|•||Threshold Level - Under some no-fault insurance laws, the threshold level represents the degree of injury a claimant must establish before being allowed to sue the negligent party. The threshold may be verbal (regarding the severity of the injuries) or a dollar amount ($10,000), or both. For example, with a threshold of $5,000, an injured person may sue if his/her injuries and other economic damages (rehabilitation expenses, loss of income, etc.) exceed $5,000.|
|•||Tort - A private wrong or harm (other than a breach of contract) committed against another, resulting in legal liability. A tort is either intentional or accidental (negligent). Automobile liability insurance is purchased to protect one from suits arising from unintentional torts.|
|•||Tort Feasor - One who commits a tort.|
|•||Tort Types - Limited Or Full - Under the "Limited Tort" option, your right and the rights of your family members to seek financial compensation for injuries caused by other drivers are limited. Selection of the "Limited Tort" option will reduce your insurance premium.
Under the "Full Tort" option, you maintain an unrestricted right for you and the members of your household to seek financial compensation for injuries caused by other drivers.

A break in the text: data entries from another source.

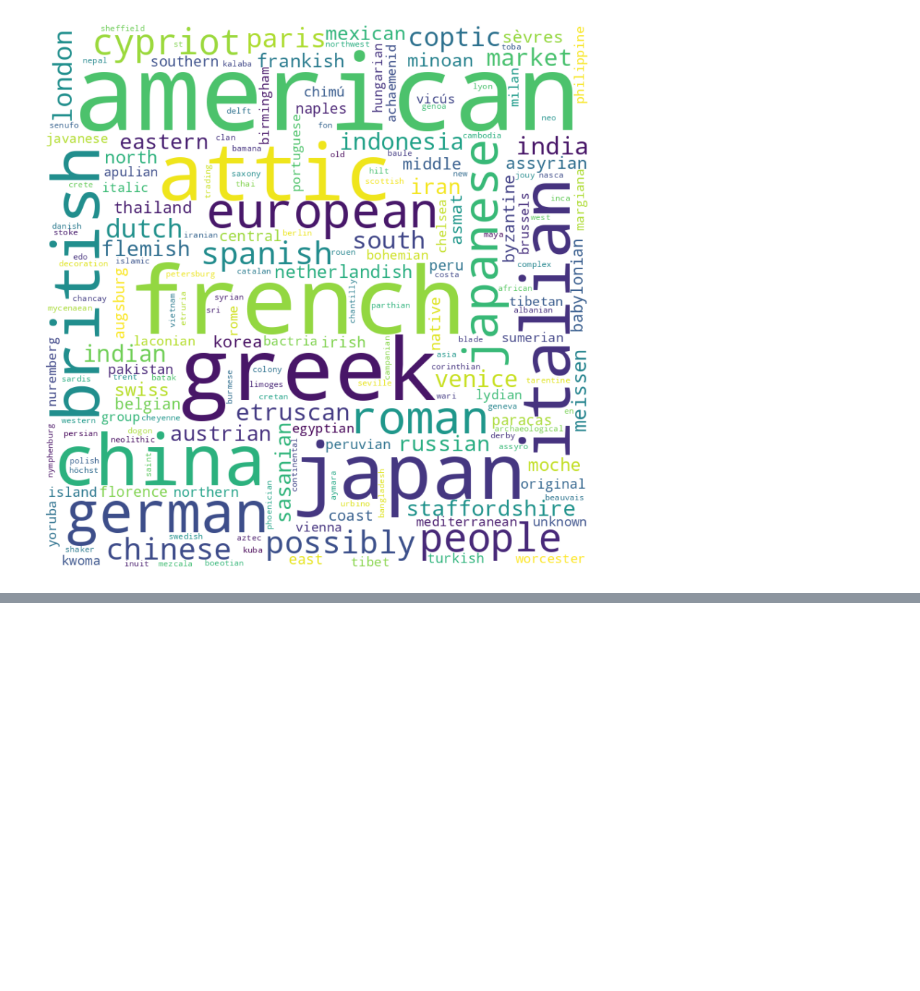
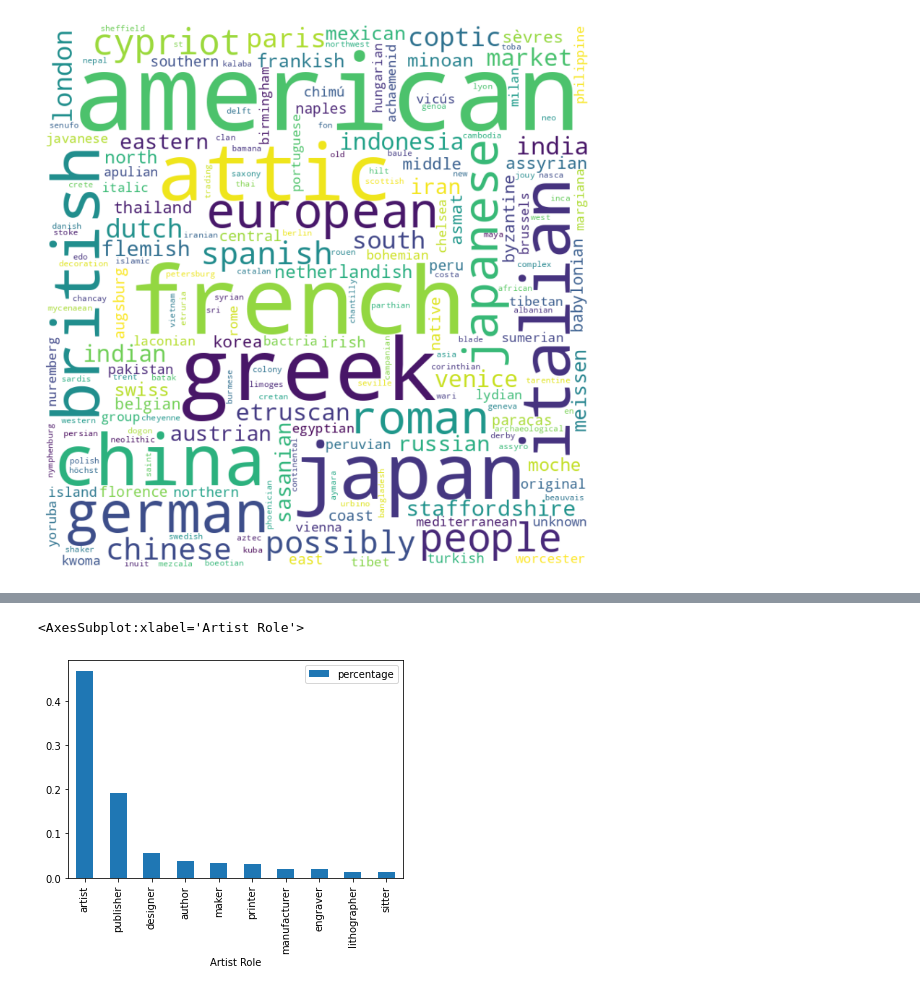
Before and after one commit to agraham85/metmuseum-datamining, a Jupyter notebook: cleaning_peter.ipynb, the cells around one changed output, grey strips where cells are left out. Cells and saved outputs as stored; diff of their text form; code cells hidden in the pictures; blank space fills up the shorter version.

```diff
--- a/cleaning_peter.ipynb
+++ b/cleaning_peter.ipynb
@@ -140,0 +146,18 @@ plt.show()
+# %%
+artist_roles = lines_to_words(df_clean['Artist Role'].dropna().tolist())
+artist_roles_clean = []
+for i in range(len(artist_roles)):
+    artist_roles_clean.extend(artist_roles[i].lower().split('|'))
+
+artist_roles_df = pd.DataFrame(artist_roles_clean, columns=['Artist Role'])
+
+#calculate sum of values by group
+df_groups = artist_roles_df.groupby(['Artist Role'])['Artist Role'].sum()
+
+artist_roles_df = artist_roles_df['Artist Role'].dropna().groupby([artist_roles_df['Artist Role']]).count().reset_index(name='counts')
+artist_roles_df['percentage'] = artist_roles_df['counts'] / artist_roles_df['counts'].sum()
+top10 = artist_roles_df.sort_values(by='counts', ascending=False).head(10)
+top10.plot.bar(x='Artist Role',y='percentage', rot=90)
+# %% [output]
+<AxesSubplot:xlabel='Artist Role'>
+[figure, added]
```
Also changed, not shown: parts of 5 cells of this notebook.
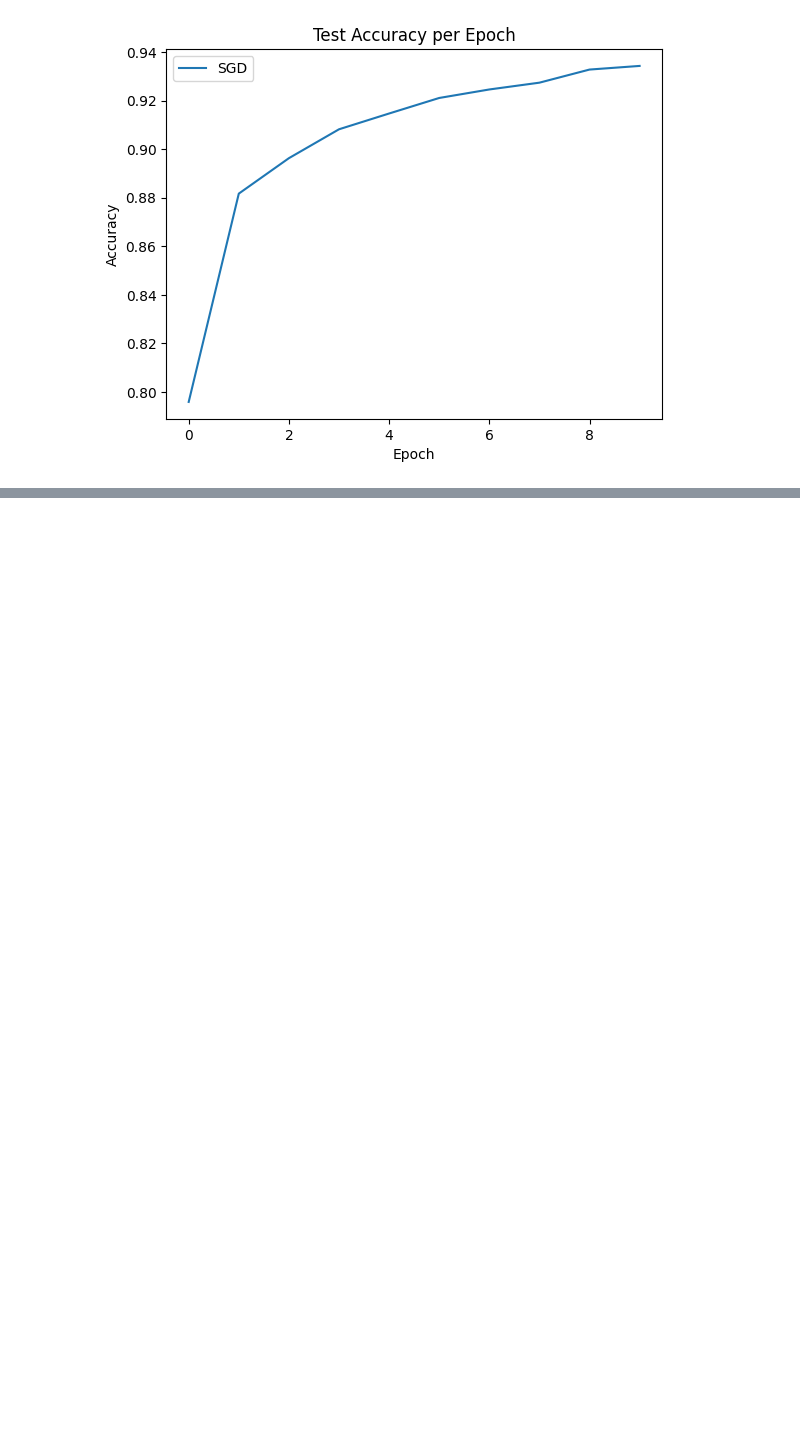
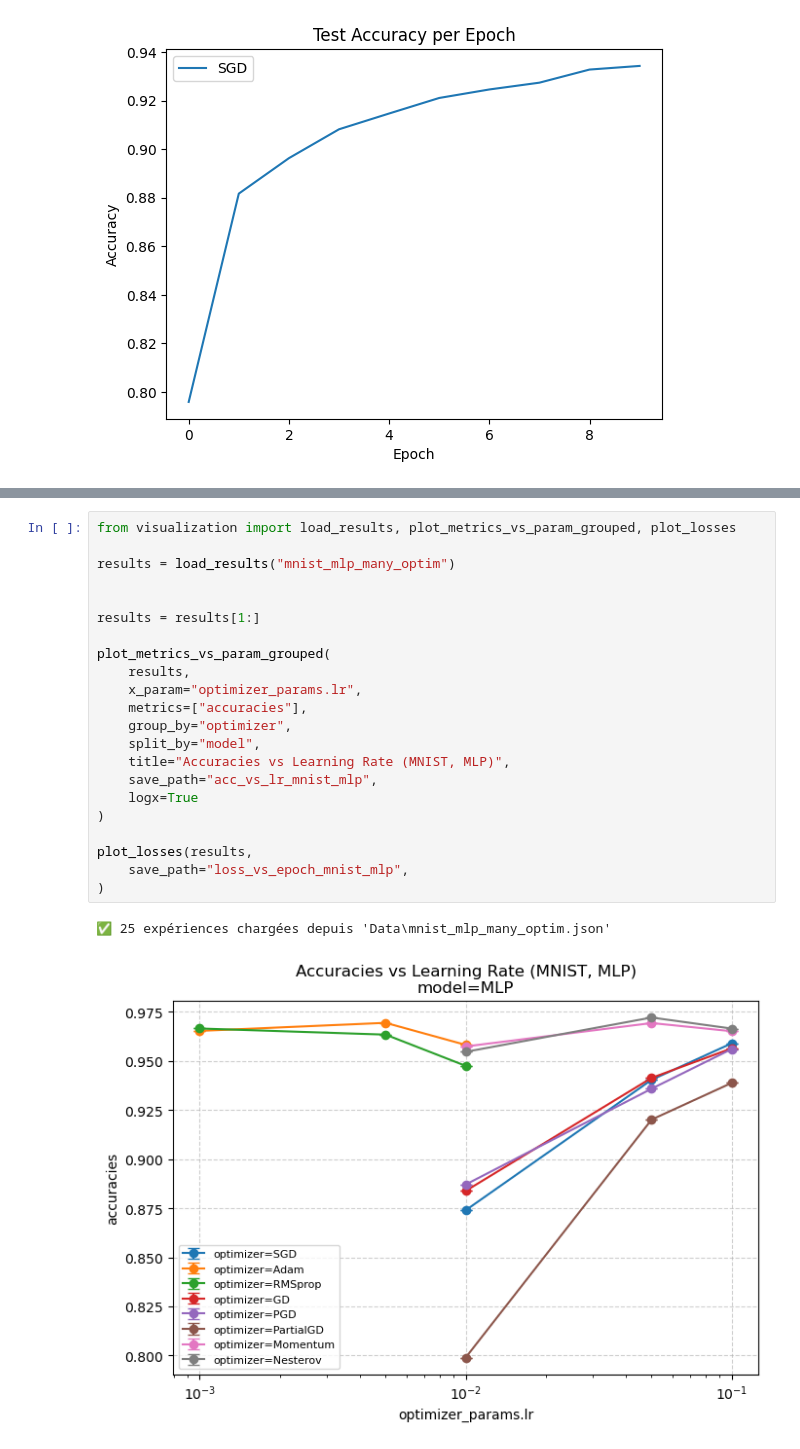
Before and after one commit to Eliasgoat/Opt-ML-project, a Jupyter notebook: MLP.ipynb, the cells around one changed output, grey strips where cells are left out. Saved outputs shown, nothing was run; the diff lists cells and outputs as text; blank space fills up the shorter version.

Commit message:
Results on MLP and modifying Newton method

```diff
--- a/MLP.ipynb
+++ b/MLP.ipynb
@@ -64,0 +206,25 @@ plt.show()
+# %%
+from visualization import load_results, plot_metrics_vs_param_grouped, plot_losses
+
+results = load_results("mnist_mlp_many_optim")
+
+
+results = results[1:]
+
+plot_metrics_vs_param_grouped(
+    results,
+    x_param="optimizer_params.lr",
+    metrics=["accuracies"],
+    group_by="optimizer",
+    split_by="model",
+    title="Accuracies vs Learning Rate (MNIST, MLP)",
+    save_path="acc_vs_lr_mnist_mlp",
+    logx=True
+)
+
+plot_losses(results,
+    save_path="loss_vs_epoch_mnist_mlp",
+)
+# %% [output]
+✅ 25 expériences chargées depuis 'Data\mnist_mlp_many_optim.json'
+[figure, added]
```
Also changed, not shown: parts of 2 cells of this notebook, 5 other files.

|•||Towing and Labor Costs - This endorsement, which is added to the physical damage coverage, provides reimbursement up to a specified limit to tow your vehicle or pay for on-site labor costs.|
|•||Transportation Expenses - Subject to a daily and maximum dollar limit, this coverage (under the physical damage portion of an automobile policy) pays for transportation expenses incurred by the named insured only in the event of theft of an entire covered auto. Coverage generally begins after a stated minimum waiting period.|